We conclude that Minn.Stat. § 268.105, subd. 7(a) is clear and unambiguous as applied to the facts of this case. The court of appeals' jurisdiction to review the case is limited by the specific language in a proviso contained in Minn.Stat. § 268.105, subd. 7(a), which provides that a copy of the petition for writ of certiorari be served upon the Commissioner and any other involved party. The rules of statutory interpretation require that “[p]rovisos shall be construed to limit rather than to extend the operation of the clauses to which they refer.” Minn.Stat. § 645.19 (1998). The clear and unambiguous language of the proviso in Minn.Stat. § 268.105, subd. 7(a) mandates that review is only allowed if the petition for the writ is timely served upon the proper parties. Where a statute is not ambiguous in its application, “the letter of the law shall not be disregarded under the pretext of pursuing the spirit.” Minn.Stat. § 645.16 (1998). Thus, because the statute is unambiguous, it is not necessary for us to speculate as to what the legislature's intent was.

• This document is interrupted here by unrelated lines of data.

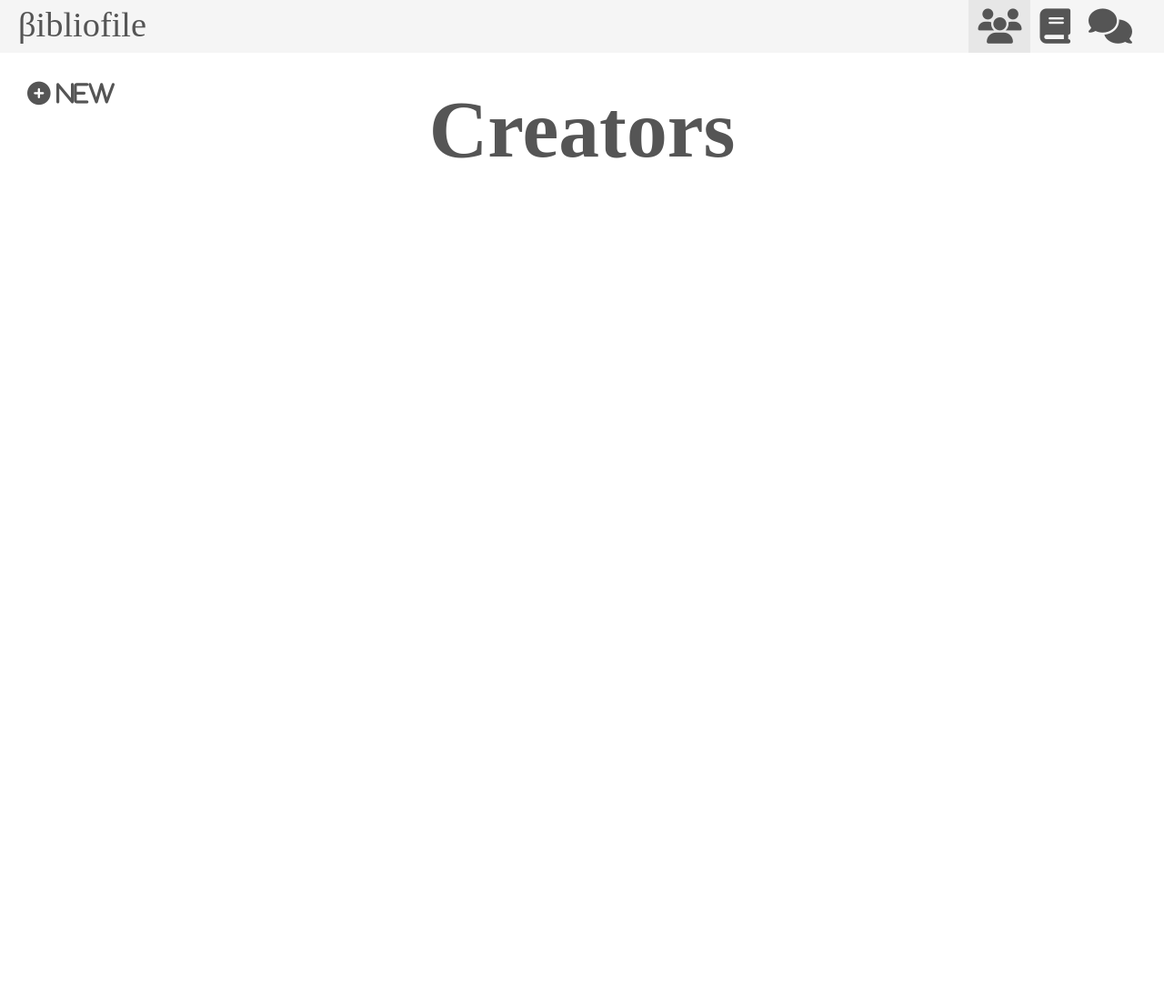
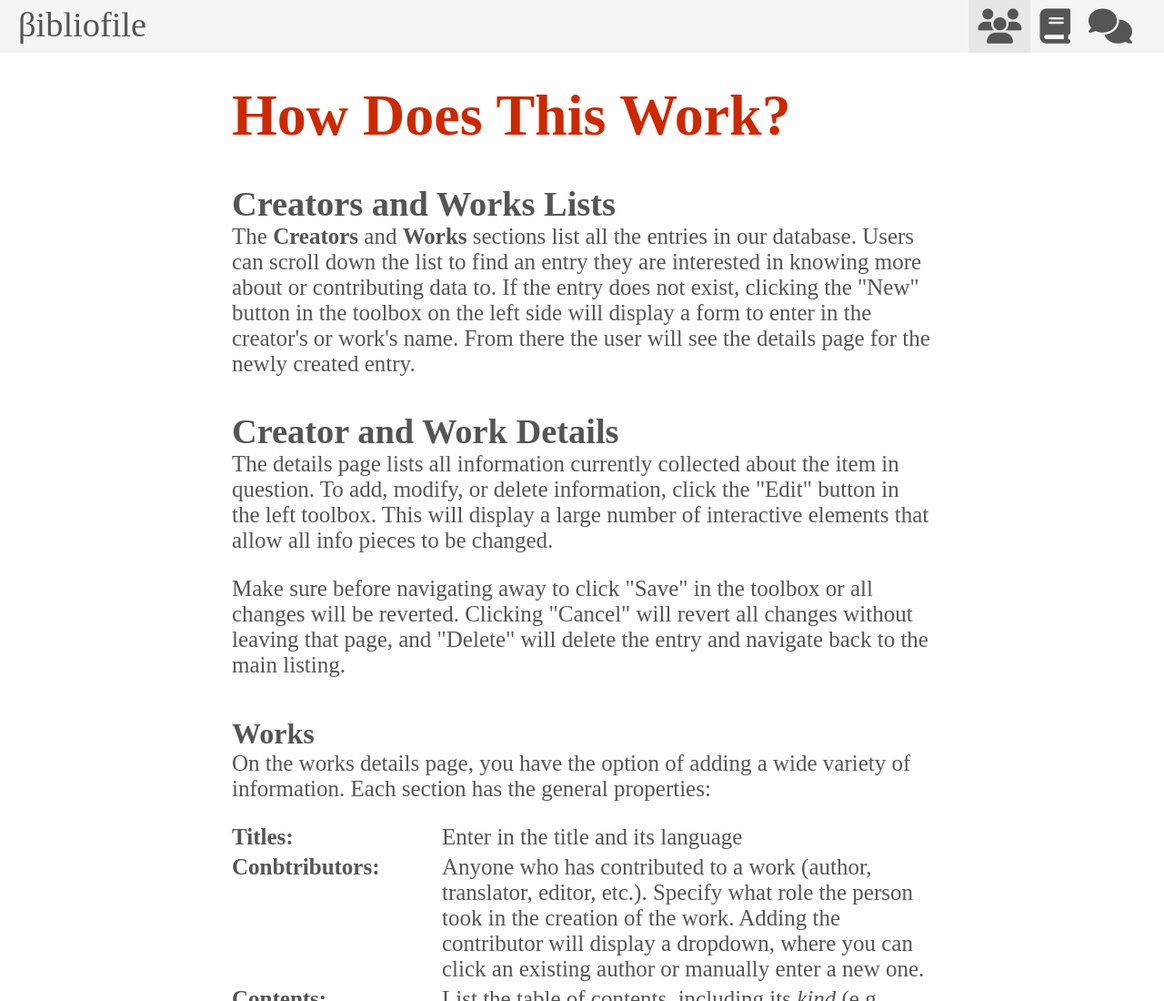
Before and after one commit to ryandabler/Bibliofile, a website: page public/explore.html in a window 1280 px wide. Shown: the top 1100 px of the page at 91% size. Before the commit the page ends 800 px from the top, so only its background shows below. Drawn offline with nearby package versions, Linux system fonts and the light colour scheme; no server answers.

Commit message:
implement help section

```diff
--- a/public/app.js
+++ b/public/app.js
@@ -36,6 +36,7 @@ function createListItem(main, addl=null, data_id=null, id=null, clickable=true,
 function updateItemsSection(data, htmlIdToAppendTo, dataType) {
   // Set banner text
   const bannerText = dataType.charAt(0).toUpperCase() + dataType.slice(1, dataType.length);
+  let newDisplay = "items";
   $("#banner-items").text(bannerText);
 
   // Hide new item form
@@ -48,6 +49,9 @@ function updateItemsSection(data, htmlIdToAppendTo, dataType) {
     $("#convo-form").removeClass("hidden");
     $("#items > .results-list").empty();
     $("#form-new").addClass("hidden");
+  } else if (dataType === "help") {
+    newDisplay = "help";
+    $("#items").addClass("hidden");
   } else {
     $("#items .toolbox").removeClass("hidden");
     $("#items input").val("");
@@ -59,7 +63,7 @@ function updateItemsSection(data, htmlIdToAppendTo, dataType) {
   $("#nav-header").find(`[data-segment=${dataType}]`).addClass("activated").blur();
 
   // Switch to "items" section
-  switchDisplay("items");
+  switchDisplay(newDisplay);
 
   // Render list if data is supplied
   data ? renderListOfItemsToDOM(data, htmlIdToAppendTo) : null;
@@ -892,6 +896,9 @@ function loadSegment(event) {
                            .catch(err => console.log("error"));
   } else if (dataSeg === "conversation") {
     updateItemsSection(null, null, "conversation");
+  } else if (dataSeg === "help") {
+    // switchDisplay("help");
+    updateItemsSection(null, null, "help");
   }
 }
 
@@ -981,8 +988,9 @@ function initApp() {
   Object.seal(APP_STATE);
 
   addEventListeners();
-  getListOfItems("creators").then(processGETListData("creators"))
-                            .catch(err => console.log(err));
+  // loadSegment("help");
+  // getListOfItems("creators").then(processGETListData("creators"))
+  //                           .catch(err => console.log(err));
 }
 
 $(initApp);
--- a/public/explore.html
+++ b/public/explore.html
@@ -26,7 +26,7 @@
     </nav>
 
     <main class="explore-main" role="main" aria-live="assertive">
-      <section id="items">
+      <section id="items" class="hidden">
         <div class="toolbox">
           <i id="new-element" class="fa fa-plus-circle clickable" tabindex="0"> New</i>
           <i id="cancel-new-element" class="fa fa-times clickable hidden" tabindex="0"> Cancel</i>
@@ -143,6 +143,68 @@
         <ul id="item-links-work-list" class="results-list">
         </ul>
       </section>
+
+      <section id="help">
+        <h2 class="banner banner-item">How Does This Work?</h2>
+        <h3>Creators and Works Lists</h3>
+        <p>
+          The <b>Creators</b> and <b>Works</b> sections list all the entries in our database.
+          Users can scroll down the list to find an entry they are interested in knowing more
+          about or contributing data to. If the entry does not exist, clicking the "New" button
+          in the toolbox on the left side will display a form to enter in the creator's or work's
+          name. From there the user will see the details page for the newly created entry.
+        </p>
+
+        <h3>Creator and Work Details</h3>
+        <p>
+          The details page lists all information currently collected about the item in question.
+          To add, modify, or delete information, click the "Edit" button in the left toolbox. This
+          will display a large number of interactive elements that allow all info pieces to be
+          changed.
+        </p>
+
+        <p>
+          Make sure before navigating away to click "Save" in the toolbox or all changes will
+          be reverted. Clicking "Cancel" will revert all changes without leaving that page, and
+          "Delete" will delete the entry and navigate back to the main listing.
+        </p>
+
+        <h4>Works</h4>
+        <p>
+          On the works details page, you have the option of adding a wide variety of
+          information. Each section has the general properties:
+        </p>
+        <dl>
+          <dt>Titles</dt><dd>Enter in the title and its language</dd>
+          <dt>Conbtributors</dt><dd>Anyone who has contributed to a work (author, translator, editor,
+            etc.). Specify what role the person took in the creation of the work. Adding the contributor
+            will display a dropdown, where you can click an existing author or manually enter a new one.
+            </dd>
+          <dt>Contents</dt><dd>List the table of contents, including its <i>kind</i> (e.g.,
+            essay, chapter), <i>number</i>, and <i>name</i></dd>
+          <dt>References</dt><dd>If the work references in some way another work, list the <i>kind</i>
+            of reference (e.g., main in-text reference, footnote, artistic adaptation) and the title.
+            If you choose the title from a drop down, a link will be created to that work; if you
+            don't choose from the dropdown, you will create the work you listed behind the scenes.</dd>
+          <dt>Identifiers</dt><dd>Add any kind of number that is used to catalog a work (ISBNs, DOIs,
+            Opus number, etc.)</dd>
+          <dt>Links</dt><dd>Any website that has information or a way to view the work should be
+            added</dd>
+        </dl>
+
+        <h3>Conversation</h3>
+        <p>
+          Generate a reading list by choosing a work from the dropdown that appears as you begin
+          typing. Because of how the data is looked up on the server, it is important to select
+          an item from the dropdown window.
+        </p>
+        <p>
+          A list of works that are tied together through their references field will be displayed.
+          If the list is shorter than expected, that is because not enough works have been linked
+          together. You can help expand the list by adding new works or fleshing out the references
+          sections for works that already exist.
+        </p>
+      </section>
     </main>
 
     <script src="https://code.jquery.com/jquery-3.2.1.min.js" type="text/javascript"></script>
--- a/public/main.css
+++ b/public/main.css
@@ -434,6 +434,47 @@ form .toolbox .fa::before, .toolbox .fa::before {
   display: block;
 }
 
+#help h2 {
+  color: #CC2900;
+}
+
+#help h3, h4 {
+  margin-bottom: 0;
+}
+
+#help h3 {
+  font-size: 3vw;
+}
+
+#help h4 {
+  font-size: 2.5vw;
+}
+
+#help p {
+  margin-top: 0;
+}
+dl {
+  overflow:hidden;
+}
+dt, dd {
+  float: left;
+}
+
+dt {
+  font-weight: 700;
+  width: 30%
+}
+
+dt:after {
+  content: ":";
+}
+
+dd {
+  margin-left: 0;
+  margin-bottom: 5px;
+  width: 70%;
+}
+
 .error {
   margin-top: 18vw;
   padding-top: 50px;
```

In that Harms did not serve the Commissioner with the petition for writ of certiorari within 30 days of the mailing of the Commissioner's decision, we hold that the court of appeals' dismissal of Harms' petition was proper.
I concur in the reasoning and the result reached by the majority. Under the rules we must apply to the interpretation of statutes, Minn.Stat. § 268.105, subd. 7(a), is clear and free from ambiguity. The statute limits review to those situations where the petition for writ of certiorari is timely served upon the proper parties. Nevertheless, application of the statute in the context of the facts before us has aspects of elevating form over substance and denies Harms any meaningful review. This is an unfortunate result, but one mandated by the statute. I have no doubt that the commissioner was fully aware in a timely manner of Harms' intent to pursue an appeal. I urge the legislature to revisit Minn.Stat. § 268.105, subd. 7(a), to ascertain whether service of a copy of the writ of certiorari satisfies the intent of the statute.
I join in the special concurrence of Justice Paul H. Anderson.
1. Gonsior v. Alternative Staffing, Inc., 383 N.W.2d 654 (Minn.1986); Henry v. Minnesota Pub. Utils. Comm'n, 365 N.W.2d 770 (Minn.1985); In re Ultraflex Enters., 494 N.W.2d 89 (Minn.App.1992). In Gonsior and Henry, the issue was a violation of the Minnesota Rules of Civil Appellate Procedure. In re Ultraflex was a court of appeals case that also involved a rule violation but the party had complied with the governing statute that was controlling.